Brazil, however, still has a long way to go before it reaches socioeconomic standards that are comparable to those of developed countries, in particular in relation to per capita energy consumption, which is expected to increase by 2030.
The challenge will be to keep up with the current share of renewable energies, mainly due to extreme weather events that should affect the water reservoirs used for hydro generation.
Although the Brazilian industrial sector accounts for approximately 21% of the country’s GDP, the 4th National Communication of Brazil to the United Nations Framework Convention shows that it is only responsible for 6.4% of Brazil’s greenhouse gas (GHG) emissions (disaggregated from the energy mix).
In this regard, the low intensity of GHG emissions from energy use in the industrial sector deserves special notice. Brazil had an emission intensity of 139.93 tons of CO2 per million US$ of GDP, while France, Argentina and the USA reported 145.85, 246.12 and 374.88 tons, respectively.
And, within the BRICS countries, the Brazilian edge is even more pronounced, as the average emission intensity of the countries in this group is 476.39 tons, while for Russia and China it stands at 590.72 and 638.64 tons, respectively.
This and other comparisons are included in a CNI publication based on data from the World Resources Institute (WRI) 2010.
Under the Paris Agreement, Brazil proposed a 37% reduction in its GHG emissions by 2025 and an indicative contribution of 43%, in addition to additional actions related to renewable energy and energy efficiency. The following actions are also expected:
achieving an estimated share of 45% of renewable energies in the energy mix by 2030 through increased use of wind, biomass, solar and biofuels;
expanding the consumption of biofuels so that the share of sustainable bioenergy in the energy mix approaches 18% by 2030;
supporting new standards of clean technologies and bolstering actions related to energy efficiency and low carbon infrastructure in the industrial sector.
According to the Emissions Gap Report, among the G20 countries, only Brazil and two other countries are on track to meet their goals.
Thus, despite presenting numerous challenges, this scenario provides a lever of opportunities for new energy solutions with a view to enhancing industrial competitiveness and expanding the economy.
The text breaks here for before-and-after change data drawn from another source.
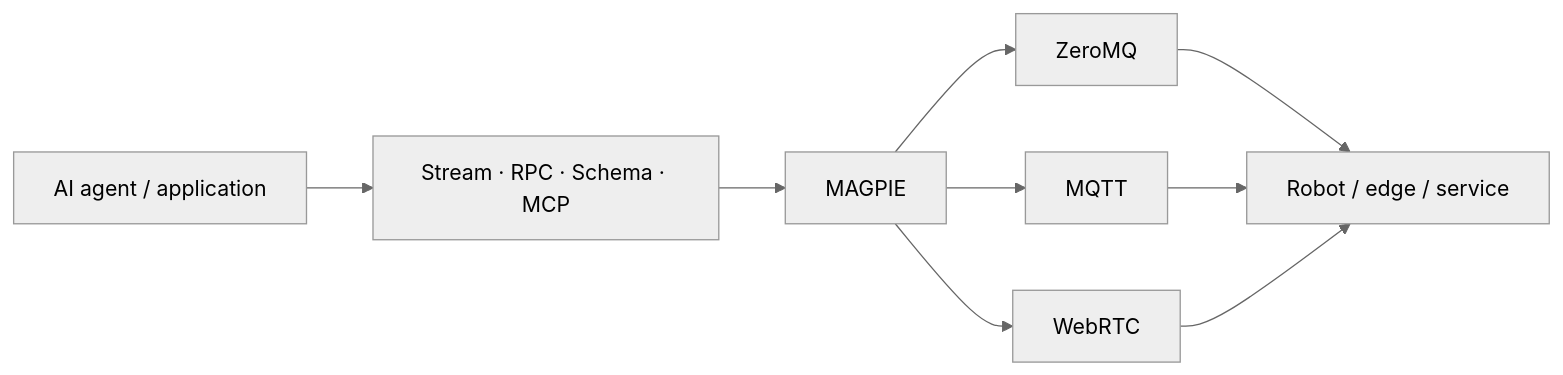
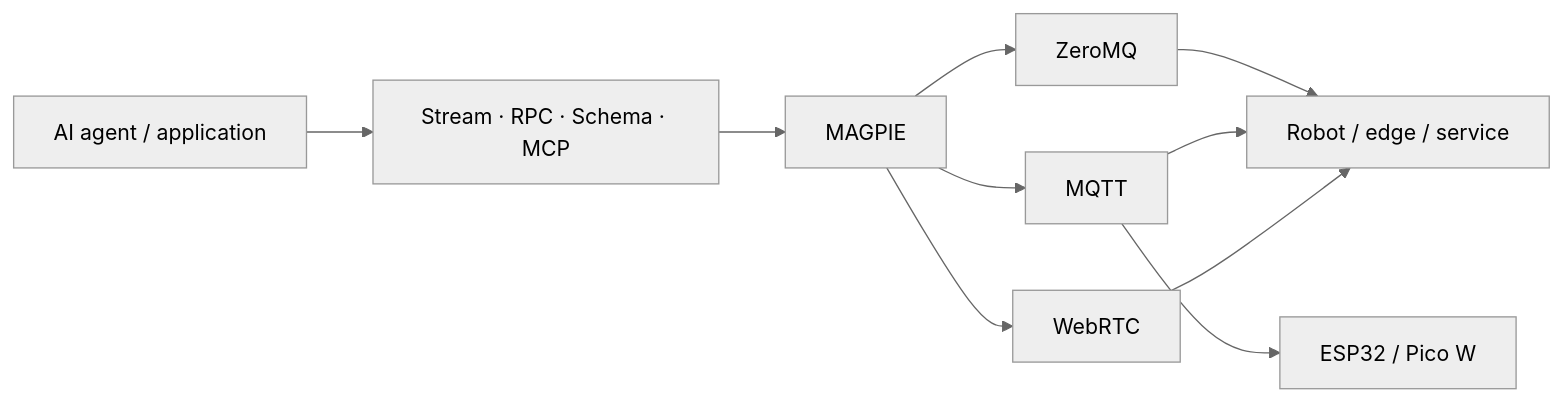
Before and after one commit to luxai-qtrobot/magpie-doc: the diagram in docs/overview.mdx, drawn with Mermaid (neutral theme). The commit also changed other lines of this file and 31 other files, not shown here.

````diff
--- a/docs/overview.mdx
+++ b/docs/overview.mdx
@@ -20,11 +20,12 @@
 ```mermaid
 flowchart LR
     I[AI agent / application] --> API[Stream · RPC · Schema · MCP]
     API --> M[MAGPIE]
     M --> Z[ZeroMQ]
     M --> Q[MQTT]
     M --> W[WebRTC]
     Z --> E[Robot / edge / service]
     Q --> E
     W --> E
+    Q --> U[ESP32 / Pico W]
 ```
````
To this end, it is important that the public policies to be developed support a positive and structuring agenda by seeking to reconcile the principles of environmental integrity with the cost-effectiveness of the actions to be adopted. The objective is to ensure the sectors realize their potential, output and employment are boosted and efficiency is expanded.